> [Task details]: Look for the string "Basic" in the data below, and copy each line that holds it.

> [Provided data]:
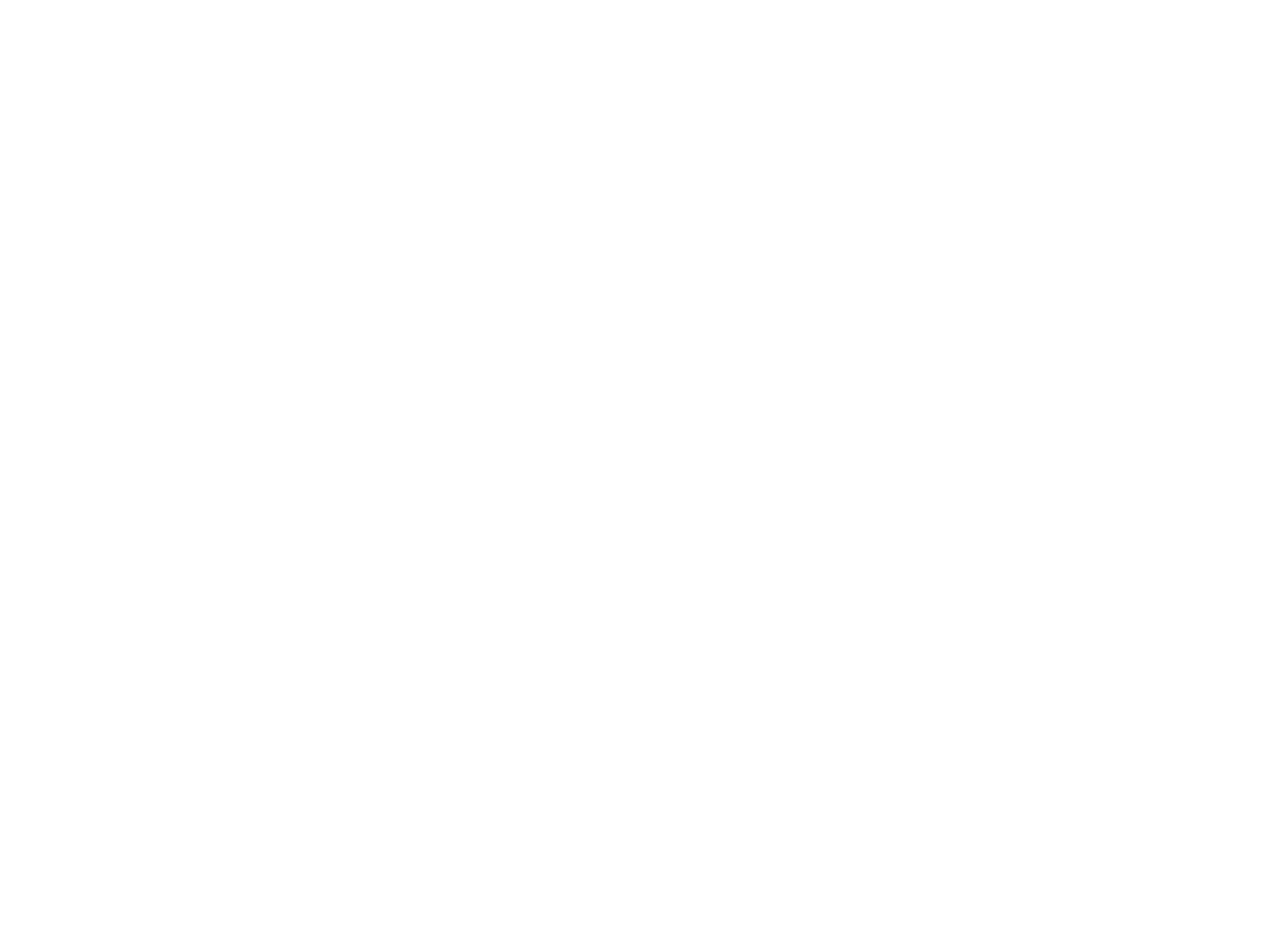
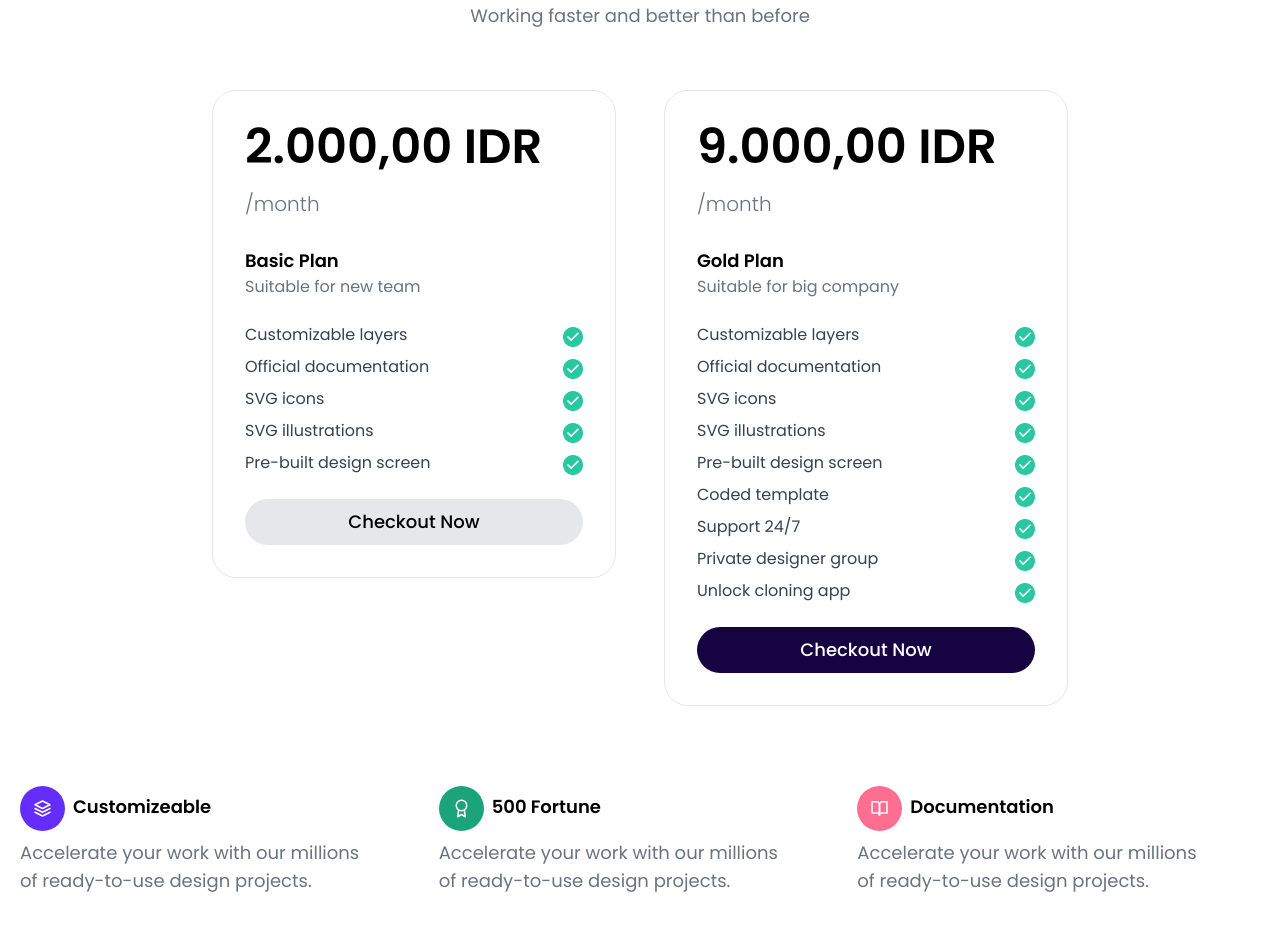
Before and after one commit to farhanjiratullah/zullkit, a Vue app: page /pricing in a window 1280 px wide. Shown: the part 260-1190 px from the top of the page. Before the commit the page ends 800 px from the top, so only its background shows below. Built offline with nearby package versions, Linux system fonts and the light colour scheme.

Commit message:
feat: Add PricingView and PricingCard & fixing FeatureText component and ProductView

```diff
--- a/src/components/FeatureText.vue
+++ b/src/components/FeatureText.vue
@@ -1,8 +1,16 @@
-<script setup></script>
+<script setup>
+    const { title } = defineProps({
+        title: {
+            type: String,
+            required: true,
+            default: "",
+        },
+    });
+</script>
 
 <template>
     <li class="mb-2">
-        Customizable layers
+        {{ title }}
         <img
             src="@/assets/img/icon-check.png"
             class="float-right w-5 mt-1"
--- /dev/null
+++ b/src/components/PricingCard.vue
@@ -0,0 +1,58 @@
+<script setup>
+    import FeatureText from "@/components/FeatureText.vue";
+    import Button from "@/components/Button.vue";
+
+    const { price, title, subtitle, features } = defineProps({
+        price: {
+            type: Number,
+            required: true,
+            default: 0,
+        },
+        title: {
+            type: String,
+            required: true,
+            default: "",
+        },
+        subtitle: {
+            type: String,
+            required: true,
+            default: "",
+        },
+        features: {
+            type: Array,
+            required: true,
+            default: [],
+        },
+    });
+</script>
+
+<template>
+    <div>
+        <div class="p-8 border rounded-3xl">
+            <h1 class="text-5xl font-semibold">
+                {{
+                    price.toLocaleString("id-ID", { minimumFractionDigits: 2 })
+                }}
+                IDR
+                <span class="text-xl font-light text-gray-500">/month</span>
+            </h1>
+            <h2 class="text-lg font-semibold mt-7">{{ title }} Plan</h2>
+            <p class="mb-6 text-gray-500">{{ subtitle }}</p>
+            <ul class="mb-6 text-gray-700">
+                <FeatureText
+                    v-for="feature in features"
+                    :key="feature"
+                    :title="feature"
+                ></FeatureText>
+            </ul>
+            <template v-if="title === 'Basic'">
+                <Button variant="light" size="lg"> Checkout Now </Button>
+            </template>
+            <template v-if="title === 'Gold'">
+                <Button variant="dark" size="lg"> Checkout Now </Button>
+            </template>
+        </div>
+    </div>
+</template>
+
+<style></style>
--- a/src/views/PricingView.vue
+++ b/src/views/PricingView.vue
@@ -1,7 +1,209 @@
-<script setup></script>
+<script setup>
+    import { ref } from "vue";
+    import Benefit from "@/components/Benefit.vue";
+    import PricingCard from "@/components/PricingCard.vue";
+
+    const pricingPlans = ref([
+        {
+            id: 1,
+            price: 2000,
+            title: "Basic",
+            subtitle: "Suitable for new team",
+            features: [
+                "Customizable layers",
+                "Official documentation",
+                "SVG icons",
+                "SVG illustrations",
+                "Pre-built design screen",
+            ],
+        },
+        {
+            id: 2,
+            price: 9000,
+            title: "Gold",
+            subtitle: "Suitable for big company",
+            features: [
+                "Customizable layers",
+                "Official documentation",
+                "SVG icons",
+                "SVG illustrations",
+                "Pre-built design screen",
+                "Coded template",
+                "Support 24/7",
+                "Private designer group",
+                "Unlock cloning app",
+            ],
+        },
+    ]);
+
+    const benefits = ref([
+        {
+            id: 1,
+            svg: `<svg
+                    width="45"
+                    height="45"
+                    viewBox="0 0 60 60"
+                    fill="none"
+                    xmlns="http://www.w3.org/2000/svg"
+                    class="inline align-middle"
+                >
+                    <circle
+                        cx="30"
+                        cy="30"
+                        r="30"
+                        fill="#642DFB"
+                    />
+                    <path
+                        d="M20 35L30 40L40 35"
+                        stroke="white"
+                        stroke-width="2"
+                        stroke-linecap="round"
+                        stroke-linejoin="round"
+                    />
+                    <path
+                        d="M20 30L30 35L40 30"
+                        stroke="white"
+                        stroke-width="2"
+                        stroke-linecap="round"
+                        stroke-linejoin="round"
+                    />
+                    <path
+                        d="M30 20L20 25L30 30L40 25L30 20Z"
+                        stroke="white"
+                        stroke-width="2"
+                        stroke-linecap="round"
+                        stroke-linejoin="round"
+                    />
+                </svg>`,
+            title: "Customizeable",
+            description: `
+                    Accelerate your work with our millions
+                    <br />
+                    of ready-to-use design projects.
+            `,
+        },
+        {
+            id: 2,
+            svg: `<svg
+                    width="45"
+                    height="45"
+                    viewBox="0 0 60 60"
+                    fill="none"
+                    xmlns="http://www.w3.org/2000/svg"
+                    class="inline align-middle"
+                >
+                    <circle
+                        cx="30"
+                        cy="30"
+                        r="30"
+                        fill="#1BA37A"
+                    />
+                    <path
+                        d="M30 33C33.866 33 37 29.866 37 26C37 22.134 33.866 19 30 19C26.134 19 23 22.134 23 26C23 29.866 26.134 33 30 33Z"
+                        stroke="white"
+                        stroke-width="2"
+                        stroke-linecap="round"
+                        stroke-linejoin="round"
+                    />
+                    <path
+                        d="M26.21 31.89L25 41L30 38L35 41L33.79 31.88"
+                        stroke="white"
+                        stroke-width="2"
+                        stroke-linecap="round"
+                        stroke-linejoin="round"
+                    />
+                </svg>`,
+            title: "500 Fortune",
+            description: `
+                    Accelerate your work with our millions
+                    <br />
+                    of ready-to-use design projects.
+            `,
+        },
+        {
+            id: 3,
+            svg: `<svg
+                    width="45"
+                    height="45"
+                    viewBox="0 0 60 60"
+                    fill="none"
+                    xmlns="http://www.w3.org/2000/svg"
+                    class="inline align-middle"
+                >
+                    <circle
+                        cx="30"
+                        cy="30"
+                        r="30"
+                        fill="#FF6D90"
+                    />
+                    <path
+                        d="M40 21H34C32.9391 21 31.9217 21.4214 31.1716 22.1716C30.4214 22.9217 30 23.9391 30 25V39C30 38.2044 30.3161 37.4413 30.8787 36.8787C31.4413 36.3161 32.2044 36 33 36H40V21Z"
+                        stroke="white"
+                        stroke-width="2"
+                        stroke-linecap="round"
+                        stroke-linejoin="round"
+                    />
+                    <path
+                        d="M20 21H26C27.0609 21 28.0783 21.4214 28.8284 22.1716C29.5786 22.9217 30 23.9391 30 25V39C30 38.2044 29.6839 37.4413 29.1213 36.8787C28.5587 36.3161 27.7956 36 27 36H20V21Z"
+                        stroke="white"
+                        stroke-width="2"
+                        stroke-linecap="round"
+                        stroke-linejoin="round"
+                    />
+                </svg>`,
+            title: "Documentation",
+            description: `
+                    Accelerate your work with our millions
+                    <br />
+                    of ready-to-use design projects.
+            `,
+        },
+    ]);
+</script>
 
 <template>
     <main>
-        <h1>Pricing</h1>
+        <div class="relative overflow-hidden bg-white">
+            <div class="mx-auto">
+                <div
+                    class="flex flex-col items-center w-full sm:justify-center sm:pt-0"
+                >
+                    <div class="w-full p-5 mx-auto mt-10 md:max-w-7xl">
+                        <h2 class="mb-4 text-5xl font-bold text-center">
+                            <span class="block lg:mb-2">Friendly Pricing,</span>
+                            <span class="block">High Quality Design</span>
+                        </h2>
+                        <p class="mb-5 text-lg text-center text-gray-500">
+                            Working faster and better than before
+                        </p>
+                    </div>
+                    <div class="w-full p-5 mx-auto mb-10 md:max-w-4xl">
+                        <div class="grid grid-cols-1 gap-12 md:grid-cols-2">
+                            <PricingCard
+                                v-for="pricingPlan in pricingPlans"
+                                :key="pricingPlan.id"
+                                :price="pricingPlan.price"
+                                :title="pricingPlan.title"
+                                :subtitle="pricingPlan.subtitle"
+                                :features="pricingPlan.features"
+                            ></PricingCard>
+                        </div>
+                    </div>
+                    <div class="w-full p-5 mx-auto mb-10 md:max-w-7xl">
+                        <div
+                            class="grid grid-cols-1 gap-4 mx-auto md:grid-cols-3 md:mx-0"
+                        >
+                            <Benefit
+                                v-for="benefit in benefits"
+                                :key="benefit.id"
+                                :svg="benefit.svg"
+                                :title="benefit.title"
+                                :description="benefit.description"
+                            ></Benefit>
+                        </div>
+                    </div>
+                </div>
+            </div>
+        </div>
     </main>
 </template>
--- a/src/views/ProductView.vue
+++ b/src/views/ProductView.vue
@@ -92,16 +92,18 @@
                             </h1>
                             <ul class="mb-6 text-gray-500">
                                 <FeatureText
-                                    v-for="featureText in 4"
+                                    v-for="featureText in [
+                                        'Customizeable layers',
+                                        'Documentation',
+                                        'Icon set design',
+                                        'Pre-built UI screens',
+                                    ]"
+                                    :key="featureText"
+                                    :title="featureText"
                                 ></FeatureText>
                             </ul>
                         </div>
-                        <a
-                            href="checkout.html"
-                            class="inline-flex items-center justify-center w-full px-8 py-3 text-base font-medium text-white bg-indigo-600 border border-transparent rounded-full hover:bg-indigo-700 md:py-2 md:text-md md:px-10 hover:shadow"
-                        >
-                            Download Now
-                        </a>
+                        <Button variant="dark" size="lg"> Download Now </Button>
                     </div>
                 </div>
             </aside>
```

> [Answer space]:
+            <template v-if="title === 'Basic'">
+            title: "Basic",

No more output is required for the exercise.